• [Problem]:
Which lines in the records below contain the word "procedimiento"? Report each of them.

(Recorded data)
------------------------------------------------------------------------

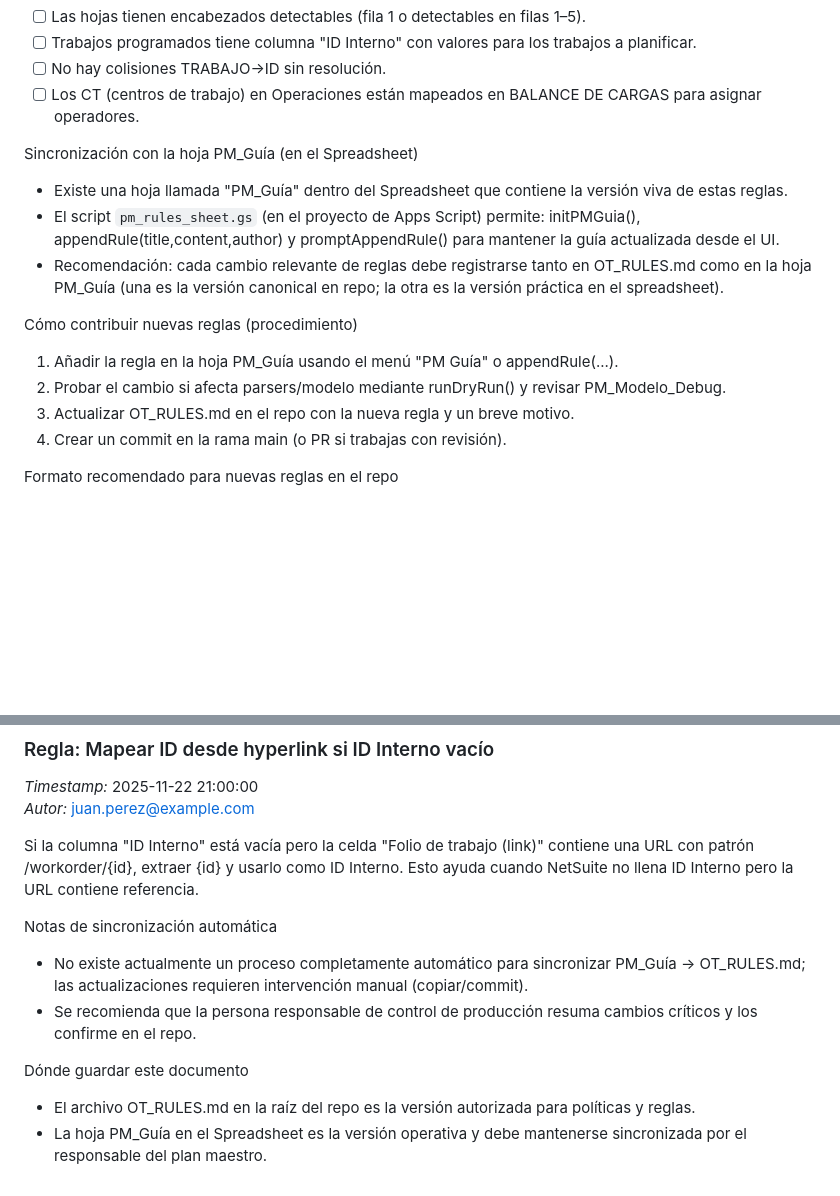
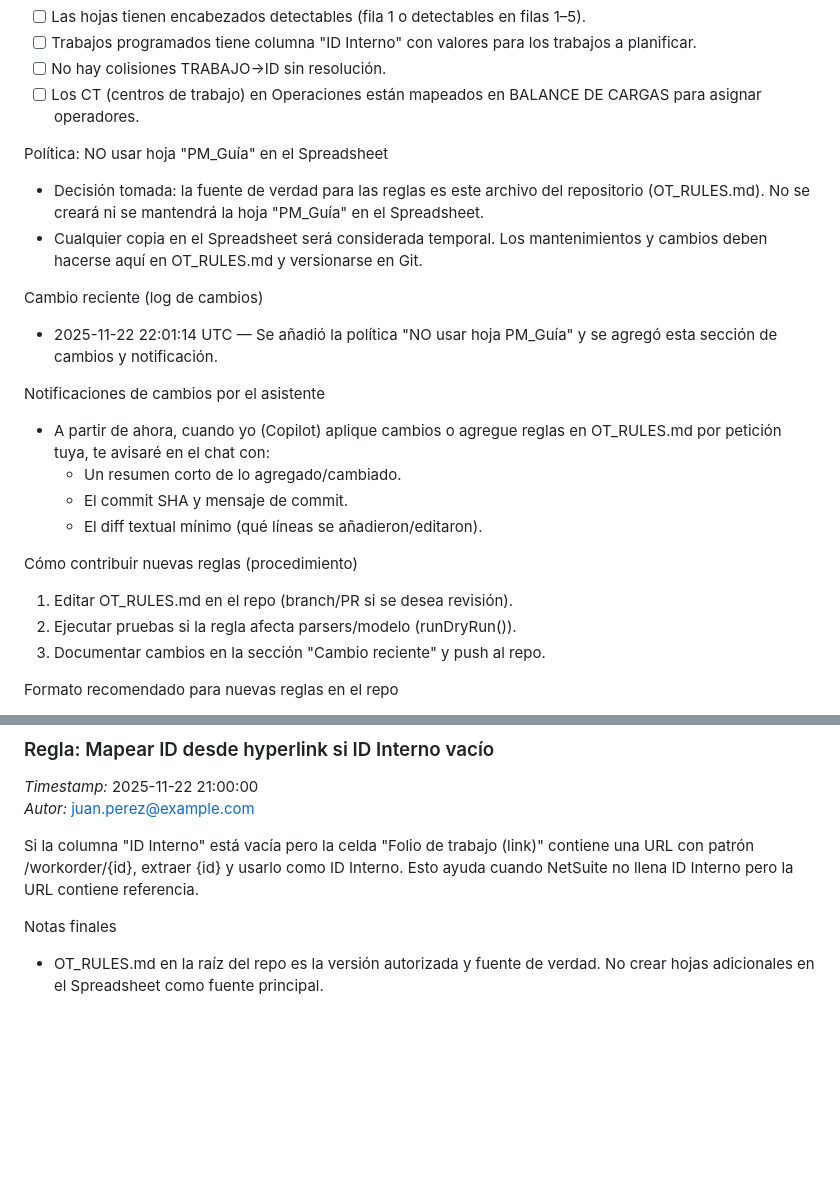
Before and after one commit to rikrdo0701-cmyk/PLAN-MAESTRO-PRODUCCION, a Markdown page: OT_RULES.md, 2 parts joined by grey strips. Drawn GitHub-style; blank space fills up the shorter version.

Commit message:
Actualiza políticas y procedimiento en OT_RULES.md
Se añadió la política de no usar la hoja PM_Guía en el Spreadsheet y se documentó el procedimiento para notificaciones de cambios.

```diff
--- a/OT_RULES.md
+++ b/OT_RULES.md
@@ -79,16 +79,23 @@ Checklist antes de ejecutar mainRunPlanner()
 - [ ] No hay colisiones TRABAJO→ID sin resolución.
 - [ ] Los CT (centros de trabajo) en Operaciones están mapeados en BALANCE DE CARGAS para asignar operadores.
 
-Sincronización con la hoja PM_Guía (en el Spreadsheet)
-- Existe una hoja llamada "PM_Guía" dentro del Spreadsheet que contiene la versión viva de estas reglas.
-- El script `pm_rules_sheet.gs` (en el proyecto de Apps Script) permite: initPMGuia(), appendRule(title,content,author) y promptAppendRule() para mantener la guía actualizada desde el UI.
-- Recomendación: cada cambio relevante de reglas debe registrarse tanto en OT_RULES.md como en la hoja PM_Guía (una es la versión canonical en repo; la otra es la versión práctica en el spreadsheet).
+Política: NO usar hoja "PM_Guía" en el Spreadsheet
+- Decisión tomada: la fuente de verdad para las reglas es este archivo del repositorio (OT_RULES.md). No se creará ni se mantendrá la hoja "PM_Guía" en el Spreadsheet.
+- Cualquier copia en el Spreadsheet será considerada temporal. Los mantenimientos y cambios deben hacerse aquí en OT_RULES.md y versionarse en Git.
+
+Cambio reciente (log de cambios)
+- 2025-11-22 22:01:14 UTC — Se añadió la política "NO usar hoja PM_Guía" y se agregó esta sección de cambios y notificación.
+
+Notificaciones de cambios por el asistente
+- A partir de ahora, cuando yo (Copilot) aplique cambios o agregue reglas en OT_RULES.md por petición tuya, te avisaré en el chat con:
+  - Un resumen corto de lo agregado/cambiado.
+  - El commit SHA y mensaje de commit.
+  - El diff textual mínimo (qué líneas se añadieron/editaron).
 
 Cómo contribuir nuevas reglas (procedimiento)
-1. Añadir la regla en la hoja PM_Guía usando el menú "PM Guía" o appendRule(...).
-2. Probar el cambio si afecta parsers/modelo mediante runDryRun() y revisar PM_Modelo_Debug.
-3. Actualizar OT_RULES.md en el repo con la nueva regla y un breve motivo.
-4. Crear un commit en la rama main (o PR si trabajas con revisión).
+1. Editar OT_RULES.md en el repo (branch/PR si se desea revisión).
+2. Ejecutar pruebas si la regla afecta parsers/modelo (runDryRun()).
+3. Documentar cambios en la sección "Cambio reciente" y push al repo.
 
 Formato recomendado para nuevas reglas en el repo
 - Título (una línea)
@@ -104,10 +111,5 @@ Ejemplo de entrada nueva:
 
 Si la columna "ID Interno" está vacía pero la celda "Folio de trabajo (link)" contiene una URL con patrón /workorder/{id}, extraer {id} y usarlo como ID Interno. Esto ayuda cuando NetSuite no llena ID Interno pero la URL contiene referencia.
 
-Notas de sincronización automática
-- No existe actualmente un proceso completamente automático para sincronizar PM_Guía → OT_RULES.md; las actualizaciones requieren intervención manual (copiar/commit).
-- Se recomienda que la persona responsable de control de producción resuma cambios críticos y los confirme en el repo.
-
-Dónde guardar este documento
-- El archivo OT_RULES.md en la raíz del repo es la versión autorizada para políticas y reglas.
-- La hoja PM_Guía en el Spreadsheet es la versión operativa y debe mantenerse sincronizada por el responsable del plan maestro.
+Notas finales
+- OT_RULES.md en la raíz del repo es la versión autorizada y fuente de verdad. No crear hojas adicionales en el Spreadsheet como fuente principal.
```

------------------------------------------------------------------------

• [Answer below]:
Actualiza políticas y procedimiento en OT_RULES.md
Se añadió la política de no usar la hoja PM_Guía en el Spreadsheet y se documentó el procedimiento para notificaciones de cambios.
 Cómo contribuir nuevas reglas (procedimiento)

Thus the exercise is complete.